● WORK ITEM
Examine each line of the data. Copy those that contain the string "components".
EXCERPTED RECORDS START
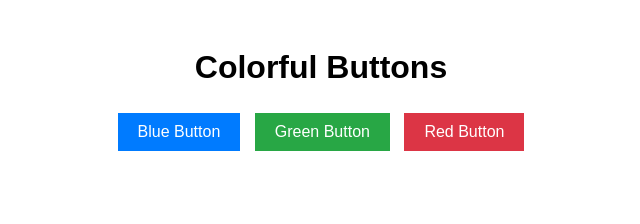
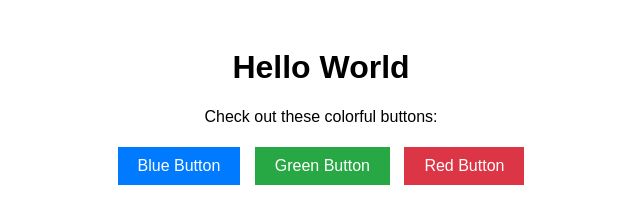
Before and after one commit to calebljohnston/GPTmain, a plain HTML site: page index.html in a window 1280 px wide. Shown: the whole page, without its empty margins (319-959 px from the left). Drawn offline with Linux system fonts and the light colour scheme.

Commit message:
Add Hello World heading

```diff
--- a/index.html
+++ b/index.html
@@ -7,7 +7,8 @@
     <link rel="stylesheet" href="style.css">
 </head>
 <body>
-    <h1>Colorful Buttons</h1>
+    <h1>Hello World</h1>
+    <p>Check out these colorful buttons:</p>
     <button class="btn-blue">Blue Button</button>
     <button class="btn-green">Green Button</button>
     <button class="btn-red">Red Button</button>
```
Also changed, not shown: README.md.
EXCERPTED RECORDS END
EXCERPTED RECORDS START
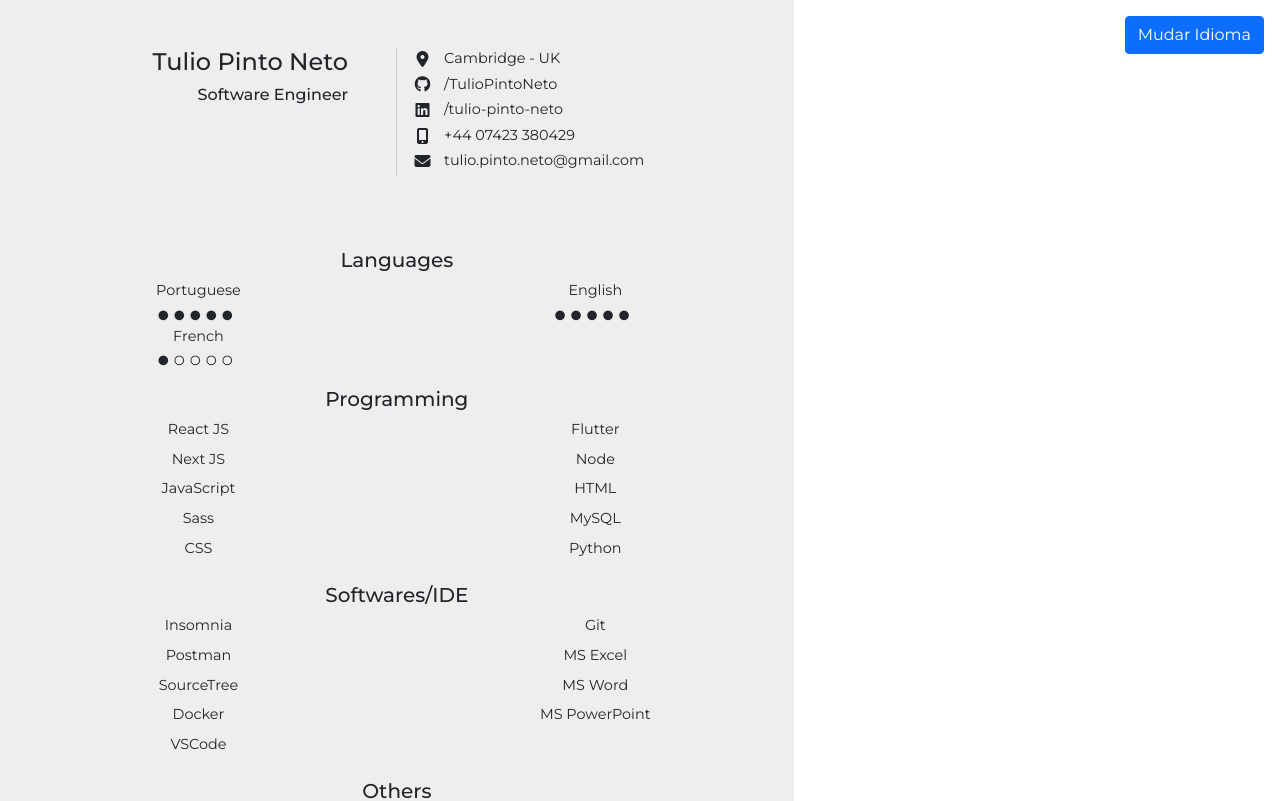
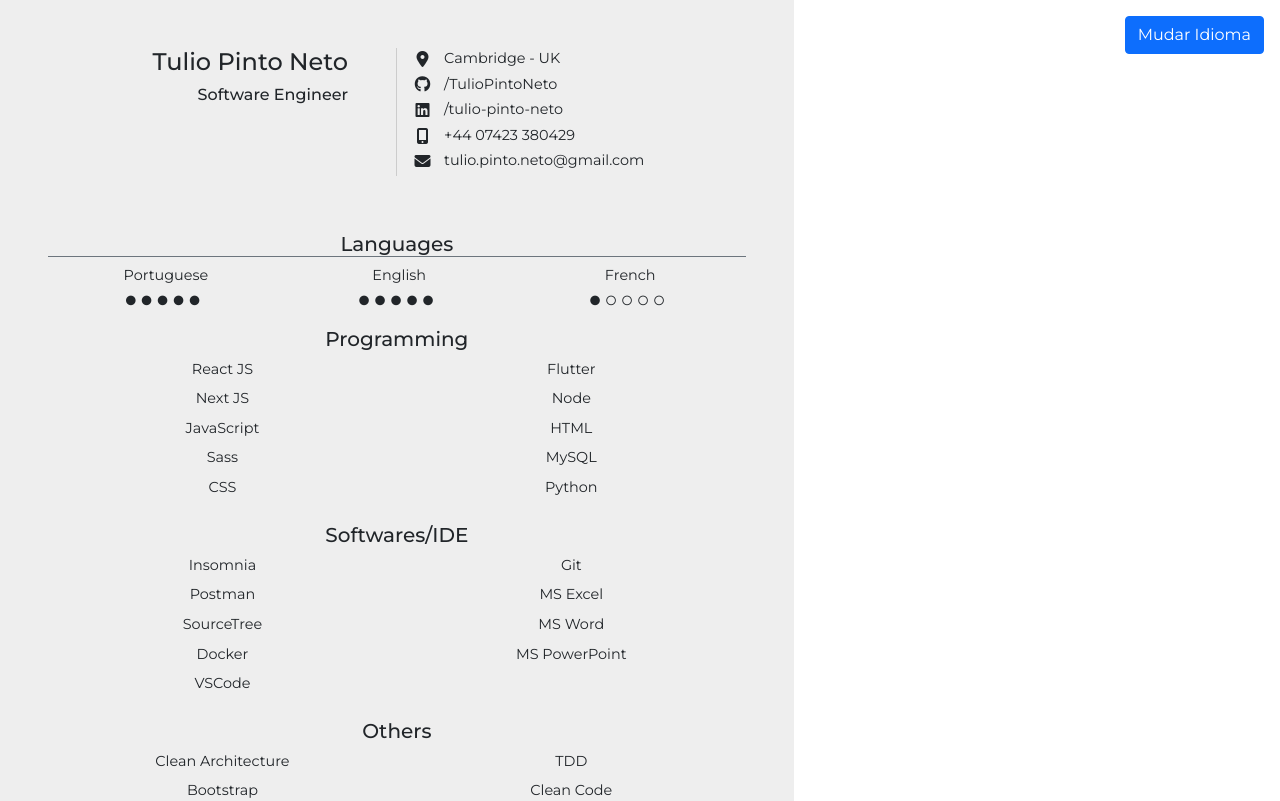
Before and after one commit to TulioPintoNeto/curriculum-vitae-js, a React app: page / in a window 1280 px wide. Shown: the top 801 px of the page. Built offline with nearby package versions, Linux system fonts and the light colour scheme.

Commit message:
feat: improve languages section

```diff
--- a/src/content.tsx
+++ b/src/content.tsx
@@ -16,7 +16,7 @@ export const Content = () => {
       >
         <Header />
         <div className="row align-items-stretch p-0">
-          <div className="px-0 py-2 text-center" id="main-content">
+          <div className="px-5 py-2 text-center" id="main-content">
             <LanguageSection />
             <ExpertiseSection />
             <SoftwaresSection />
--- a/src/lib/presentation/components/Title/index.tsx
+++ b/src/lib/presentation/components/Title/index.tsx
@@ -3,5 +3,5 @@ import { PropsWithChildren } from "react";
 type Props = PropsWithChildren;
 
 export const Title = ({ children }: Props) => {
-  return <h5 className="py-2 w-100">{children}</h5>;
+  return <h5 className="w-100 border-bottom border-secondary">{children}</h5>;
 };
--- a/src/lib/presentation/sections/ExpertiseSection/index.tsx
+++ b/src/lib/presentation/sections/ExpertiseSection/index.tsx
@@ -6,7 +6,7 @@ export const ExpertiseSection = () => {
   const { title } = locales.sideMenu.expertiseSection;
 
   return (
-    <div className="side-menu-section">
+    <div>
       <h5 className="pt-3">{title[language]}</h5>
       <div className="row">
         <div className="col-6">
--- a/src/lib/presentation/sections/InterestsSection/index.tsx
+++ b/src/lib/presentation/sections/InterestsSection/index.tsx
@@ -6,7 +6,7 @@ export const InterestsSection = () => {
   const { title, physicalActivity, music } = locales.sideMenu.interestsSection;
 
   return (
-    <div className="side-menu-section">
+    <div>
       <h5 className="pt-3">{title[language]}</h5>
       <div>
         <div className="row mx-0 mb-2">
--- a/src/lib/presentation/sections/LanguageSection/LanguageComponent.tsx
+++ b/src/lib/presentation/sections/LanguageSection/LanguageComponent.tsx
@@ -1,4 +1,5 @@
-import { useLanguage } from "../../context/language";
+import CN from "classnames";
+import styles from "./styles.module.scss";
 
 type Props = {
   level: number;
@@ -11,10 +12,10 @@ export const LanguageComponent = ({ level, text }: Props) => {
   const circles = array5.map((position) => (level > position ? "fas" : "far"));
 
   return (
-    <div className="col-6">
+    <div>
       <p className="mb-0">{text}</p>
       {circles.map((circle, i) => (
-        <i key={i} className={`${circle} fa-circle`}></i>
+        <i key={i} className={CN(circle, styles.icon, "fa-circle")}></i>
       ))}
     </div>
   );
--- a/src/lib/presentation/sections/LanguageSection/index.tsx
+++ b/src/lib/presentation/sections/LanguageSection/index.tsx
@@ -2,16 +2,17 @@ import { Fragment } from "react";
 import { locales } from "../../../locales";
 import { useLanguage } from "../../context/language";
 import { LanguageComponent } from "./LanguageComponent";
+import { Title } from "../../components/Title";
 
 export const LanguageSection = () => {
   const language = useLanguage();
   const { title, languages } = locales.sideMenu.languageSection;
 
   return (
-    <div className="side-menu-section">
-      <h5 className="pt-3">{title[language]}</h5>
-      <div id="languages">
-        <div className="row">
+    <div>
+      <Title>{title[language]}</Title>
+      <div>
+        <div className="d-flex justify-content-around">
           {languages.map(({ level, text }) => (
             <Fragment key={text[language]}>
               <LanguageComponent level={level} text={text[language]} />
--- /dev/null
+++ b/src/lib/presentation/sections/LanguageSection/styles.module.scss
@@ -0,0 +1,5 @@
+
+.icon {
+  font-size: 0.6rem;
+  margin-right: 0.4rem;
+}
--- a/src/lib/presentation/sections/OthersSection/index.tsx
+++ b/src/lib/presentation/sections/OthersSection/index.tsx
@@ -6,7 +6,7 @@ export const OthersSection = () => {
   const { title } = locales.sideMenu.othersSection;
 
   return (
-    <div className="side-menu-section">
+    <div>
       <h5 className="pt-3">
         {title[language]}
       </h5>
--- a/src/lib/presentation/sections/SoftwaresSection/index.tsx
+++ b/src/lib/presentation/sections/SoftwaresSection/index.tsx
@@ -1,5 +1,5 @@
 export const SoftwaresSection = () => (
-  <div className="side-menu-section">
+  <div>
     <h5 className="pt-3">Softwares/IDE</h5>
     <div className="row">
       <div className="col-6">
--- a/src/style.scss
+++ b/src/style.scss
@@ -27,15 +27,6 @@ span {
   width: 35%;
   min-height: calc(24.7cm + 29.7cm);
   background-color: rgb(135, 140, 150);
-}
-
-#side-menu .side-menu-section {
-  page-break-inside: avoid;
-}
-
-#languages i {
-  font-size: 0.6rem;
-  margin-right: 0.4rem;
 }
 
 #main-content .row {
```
EXCERPTED RECORDS END
EXCERPTED RECORDS START
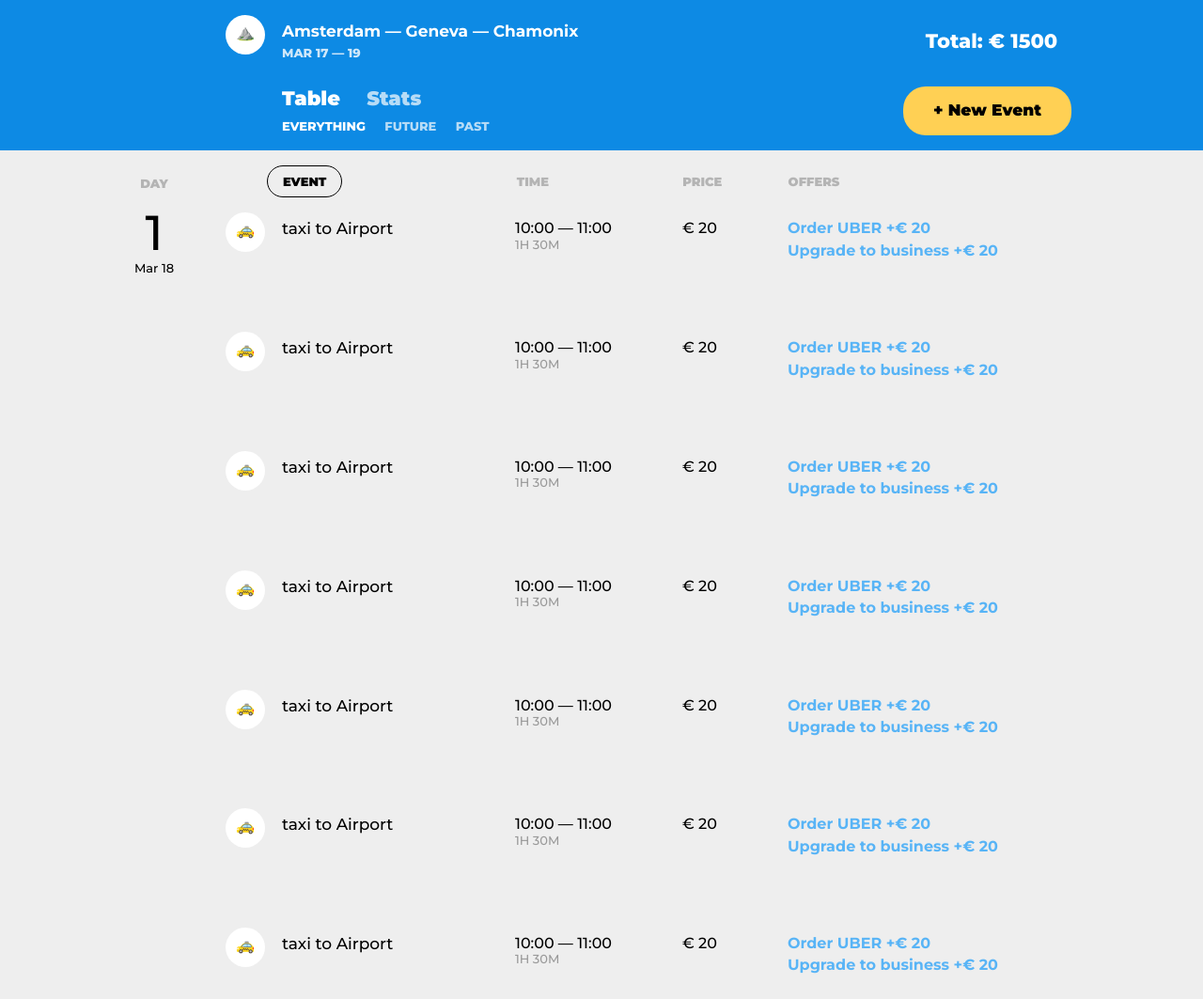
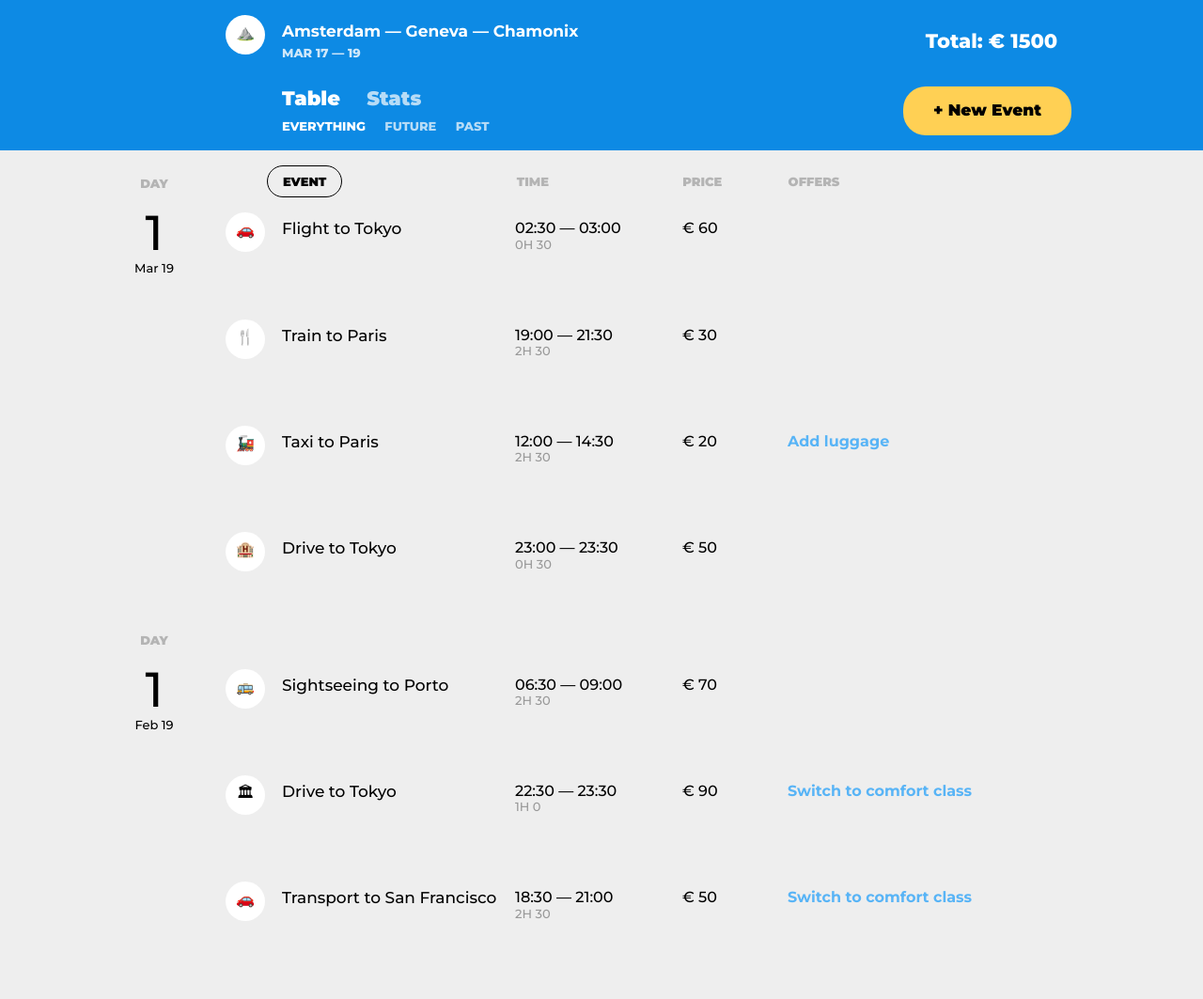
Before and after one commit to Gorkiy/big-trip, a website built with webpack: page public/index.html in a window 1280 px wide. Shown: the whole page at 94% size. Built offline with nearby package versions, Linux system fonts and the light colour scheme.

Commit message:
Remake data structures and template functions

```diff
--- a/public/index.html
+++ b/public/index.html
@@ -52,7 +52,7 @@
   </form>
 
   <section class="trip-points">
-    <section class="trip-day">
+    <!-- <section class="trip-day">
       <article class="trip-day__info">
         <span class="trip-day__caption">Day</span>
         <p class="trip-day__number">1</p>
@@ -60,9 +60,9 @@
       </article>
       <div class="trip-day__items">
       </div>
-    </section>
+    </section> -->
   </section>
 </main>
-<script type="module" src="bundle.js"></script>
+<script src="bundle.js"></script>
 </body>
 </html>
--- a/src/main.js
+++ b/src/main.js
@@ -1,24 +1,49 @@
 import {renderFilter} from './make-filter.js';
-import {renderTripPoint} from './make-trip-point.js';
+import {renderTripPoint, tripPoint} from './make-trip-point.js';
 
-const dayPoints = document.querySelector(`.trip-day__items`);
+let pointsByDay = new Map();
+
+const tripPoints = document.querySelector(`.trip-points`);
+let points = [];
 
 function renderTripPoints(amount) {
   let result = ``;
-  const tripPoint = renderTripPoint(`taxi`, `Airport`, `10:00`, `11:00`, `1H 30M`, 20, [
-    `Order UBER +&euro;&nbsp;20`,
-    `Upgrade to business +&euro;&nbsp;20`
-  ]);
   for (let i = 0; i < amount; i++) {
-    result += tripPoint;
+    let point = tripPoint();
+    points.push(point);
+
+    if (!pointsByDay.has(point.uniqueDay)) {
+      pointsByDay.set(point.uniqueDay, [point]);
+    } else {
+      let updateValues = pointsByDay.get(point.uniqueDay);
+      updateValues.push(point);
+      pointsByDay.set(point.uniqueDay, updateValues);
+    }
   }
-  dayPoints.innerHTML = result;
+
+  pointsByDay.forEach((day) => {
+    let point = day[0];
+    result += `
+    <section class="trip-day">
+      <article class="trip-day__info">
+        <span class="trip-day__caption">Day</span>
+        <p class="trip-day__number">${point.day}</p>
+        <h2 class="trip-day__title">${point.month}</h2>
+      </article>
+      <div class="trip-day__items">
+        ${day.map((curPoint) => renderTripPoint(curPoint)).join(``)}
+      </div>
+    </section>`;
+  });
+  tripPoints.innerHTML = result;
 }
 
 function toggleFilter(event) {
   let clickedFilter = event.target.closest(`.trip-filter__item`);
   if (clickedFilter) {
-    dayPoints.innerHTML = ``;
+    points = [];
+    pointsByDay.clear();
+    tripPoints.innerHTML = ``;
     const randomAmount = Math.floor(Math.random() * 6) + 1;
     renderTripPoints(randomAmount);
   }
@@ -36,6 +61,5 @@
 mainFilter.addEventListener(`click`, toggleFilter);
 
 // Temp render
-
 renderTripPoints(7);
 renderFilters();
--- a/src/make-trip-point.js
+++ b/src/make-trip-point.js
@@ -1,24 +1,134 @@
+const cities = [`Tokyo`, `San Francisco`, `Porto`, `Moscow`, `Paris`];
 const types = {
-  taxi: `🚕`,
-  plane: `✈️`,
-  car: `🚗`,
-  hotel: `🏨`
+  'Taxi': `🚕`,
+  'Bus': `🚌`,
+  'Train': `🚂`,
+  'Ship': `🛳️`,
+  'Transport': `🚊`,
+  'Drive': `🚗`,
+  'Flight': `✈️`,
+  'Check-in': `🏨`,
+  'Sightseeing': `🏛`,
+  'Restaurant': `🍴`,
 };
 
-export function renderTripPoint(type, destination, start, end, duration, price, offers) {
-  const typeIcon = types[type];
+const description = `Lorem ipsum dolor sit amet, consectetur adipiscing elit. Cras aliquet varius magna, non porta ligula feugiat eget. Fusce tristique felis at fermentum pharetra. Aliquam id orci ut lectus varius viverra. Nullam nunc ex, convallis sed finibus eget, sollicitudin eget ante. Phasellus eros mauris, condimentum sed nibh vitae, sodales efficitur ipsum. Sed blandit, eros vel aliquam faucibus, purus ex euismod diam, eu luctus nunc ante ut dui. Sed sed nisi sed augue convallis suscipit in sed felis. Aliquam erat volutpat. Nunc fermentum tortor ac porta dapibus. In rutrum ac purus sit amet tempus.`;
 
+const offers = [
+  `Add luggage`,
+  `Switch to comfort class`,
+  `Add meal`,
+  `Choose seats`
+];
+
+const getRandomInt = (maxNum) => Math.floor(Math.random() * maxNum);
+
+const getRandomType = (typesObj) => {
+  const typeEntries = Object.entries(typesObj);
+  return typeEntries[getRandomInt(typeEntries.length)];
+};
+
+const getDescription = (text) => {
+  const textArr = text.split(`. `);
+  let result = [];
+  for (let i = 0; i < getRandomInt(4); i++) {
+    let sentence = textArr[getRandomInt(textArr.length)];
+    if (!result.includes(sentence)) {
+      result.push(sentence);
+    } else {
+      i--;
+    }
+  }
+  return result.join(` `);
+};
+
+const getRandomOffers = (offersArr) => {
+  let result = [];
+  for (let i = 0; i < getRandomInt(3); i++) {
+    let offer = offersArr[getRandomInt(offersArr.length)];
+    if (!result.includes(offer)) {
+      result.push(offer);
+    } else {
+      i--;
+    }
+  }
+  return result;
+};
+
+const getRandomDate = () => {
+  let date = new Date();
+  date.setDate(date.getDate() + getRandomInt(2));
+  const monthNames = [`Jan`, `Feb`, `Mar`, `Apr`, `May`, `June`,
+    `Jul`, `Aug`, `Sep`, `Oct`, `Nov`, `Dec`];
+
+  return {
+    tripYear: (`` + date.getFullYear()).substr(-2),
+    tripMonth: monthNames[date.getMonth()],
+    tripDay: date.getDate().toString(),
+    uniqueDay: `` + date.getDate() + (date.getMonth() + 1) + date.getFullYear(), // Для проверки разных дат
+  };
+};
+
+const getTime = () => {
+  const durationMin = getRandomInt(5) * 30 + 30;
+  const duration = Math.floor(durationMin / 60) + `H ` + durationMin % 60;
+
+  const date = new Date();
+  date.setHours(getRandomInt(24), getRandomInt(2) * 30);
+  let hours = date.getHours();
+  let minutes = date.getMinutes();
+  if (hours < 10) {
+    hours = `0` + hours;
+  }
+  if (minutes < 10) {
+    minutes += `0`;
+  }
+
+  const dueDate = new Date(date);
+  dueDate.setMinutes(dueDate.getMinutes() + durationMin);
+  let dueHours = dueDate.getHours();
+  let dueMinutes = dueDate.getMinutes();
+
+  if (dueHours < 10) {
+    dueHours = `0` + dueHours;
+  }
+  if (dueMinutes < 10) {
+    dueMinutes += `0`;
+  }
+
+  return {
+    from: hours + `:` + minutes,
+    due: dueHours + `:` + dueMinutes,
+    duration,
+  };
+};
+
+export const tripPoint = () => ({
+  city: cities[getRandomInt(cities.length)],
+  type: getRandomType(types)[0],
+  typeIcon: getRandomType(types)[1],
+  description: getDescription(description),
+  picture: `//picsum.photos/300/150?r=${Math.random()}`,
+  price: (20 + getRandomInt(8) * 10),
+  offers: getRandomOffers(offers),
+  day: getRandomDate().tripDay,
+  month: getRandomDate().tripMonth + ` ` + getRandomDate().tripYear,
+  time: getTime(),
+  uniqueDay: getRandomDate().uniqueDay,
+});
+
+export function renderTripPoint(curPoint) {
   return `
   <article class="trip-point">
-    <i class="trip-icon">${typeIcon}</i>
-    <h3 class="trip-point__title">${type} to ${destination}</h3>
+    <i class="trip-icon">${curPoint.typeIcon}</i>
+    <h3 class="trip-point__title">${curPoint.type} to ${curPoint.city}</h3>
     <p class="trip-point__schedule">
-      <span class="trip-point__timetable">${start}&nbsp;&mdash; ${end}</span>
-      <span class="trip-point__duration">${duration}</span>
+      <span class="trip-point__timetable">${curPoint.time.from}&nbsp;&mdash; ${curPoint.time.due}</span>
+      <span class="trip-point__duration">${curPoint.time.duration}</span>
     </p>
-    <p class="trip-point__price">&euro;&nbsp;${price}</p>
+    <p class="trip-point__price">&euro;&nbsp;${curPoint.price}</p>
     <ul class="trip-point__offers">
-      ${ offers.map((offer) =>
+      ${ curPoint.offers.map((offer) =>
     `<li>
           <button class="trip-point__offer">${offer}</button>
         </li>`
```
EXCERPTED RECORDS END
● REPLY
--- a/src/lib/presentation/components/Title/index.tsx
+++ b/src/lib/presentation/components/Title/index.tsx
+import { Title } from "../../components/Title";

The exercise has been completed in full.